Task directions | Return the data verbatim, without pictures.

(Data to process Opens)

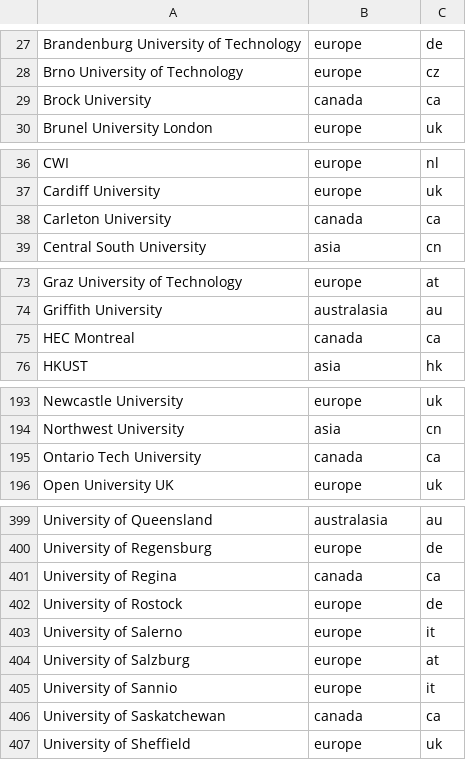
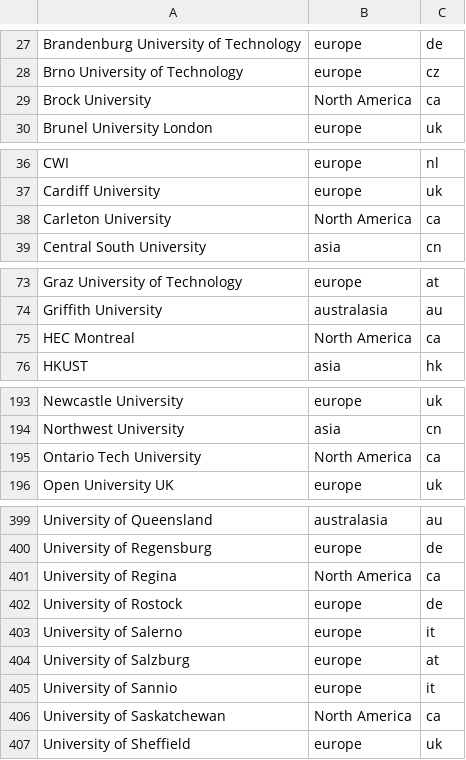
Before and after one commit to jstrUCSC/revolutionizing-higher-ed-rankings, a CSV file: public/country-info.csv, drawn as a sheet; only a part is shown, gaps mark what is left out; the diff covers the shown part only.

```diff
--- a/public/country-info.csv
+++ b/public/country-info.csv
@@ -28,3 +28,3 @@ Brandenburg University of Technology,europe,de
 Brno University of Technology,europe,cz
-Brock University,canada,ca
+Brock University,North America,ca
 Brunel University London,europe,uk
@@ -37,3 +37,3 @@ CWI,europe,nl
 Cardiff University,europe,uk
-Carleton University,canada,ca
+Carleton University,North America,ca
 Central South University,asia,cn
@@ -74,3 +74,3 @@ Graz University of Technology,europe,at
 Griffith University,australasia,au
-HEC Montreal,canada,ca
+HEC Montreal,North America,ca
 HKUST,asia,hk
@@ -194,3 +194,3 @@ Newcastle University,europe,uk
 Northwest University,asia,cn
-Ontario Tech University,canada,ca
+Ontario Tech University,North America,ca
 Open University UK,europe,uk
@@ -400,3 +400,3 @@ University of Queensland,australasia,au
 University of Regensburg,europe,de
-University of Regina,canada,ca
+University of Regina,North America,ca
 University of Rostock,europe,de
@@ -405,3 +405,3 @@ University of Salzburg,europe,at
 University of Sannio,europe,it
-University of Saskatchewan,canada,ca
+University of Saskatchewan,North America,ca
 University of Sheffield,europe,uk
```
Also changed, not shown: 1 added row, 1 removed row and 27 edited cells elsewhere in this file, 5 other files.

(Data to process Closes)

Reply |
Before and after one commit to jstrUCSC/revolutionizing-higher-ed-rankings, a CSV file: public/country-info.csv, drawn as a sheet; only a part is shown, gaps mark what is left out; the diff covers the shown part only.

```diff
--- a/public/country-info.csv
+++ b/public/country-info.csv
@@ -28,3 +28,3 @@ Brandenburg University of Technology,europe,de
 Brno University of Technology,europe,cz
-Brock University,canada,ca
+Brock University,North America,ca
 Brunel University London,europe,uk
@@ -37,3 +37,3 @@ CWI,europe,nl
 Cardiff University,europe,uk
-Carleton University,canada,ca
+Carleton University,North America,ca
 Central South University,asia,cn
@@ -74,3 +74,3 @@ Graz University of Technology,europe,at
 Griffith University,australasia,au
-HEC Montreal,canada,ca
+HEC Montreal,North America,ca
 HKUST,asia,hk
@@ -194,3 +194,3 @@ Newcastle University,europe,uk
 Northwest University,asia,cn
-Ontario Tech University,canada,ca
+Ontario Tech University,North America,ca
 Open University UK,europe,uk
@@ -400,3 +400,3 @@ University of Queensland,australasia,au
 University of Regensburg,europe,de
-University of Regina,canada,ca
+University of Regina,North America,ca
 University of Rostock,europe,de
@@ -405,3 +405,3 @@ University of Salzburg,europe,at
 University of Sannio,europe,it
-University of Saskatchewan,canada,ca
+University of Saskatchewan,North America,ca
 University of Sheffield,europe,uk
```
Also changed, not shown: 1 added row, 1 removed row and 27 edited cells elsewhere in this file, 5 other files.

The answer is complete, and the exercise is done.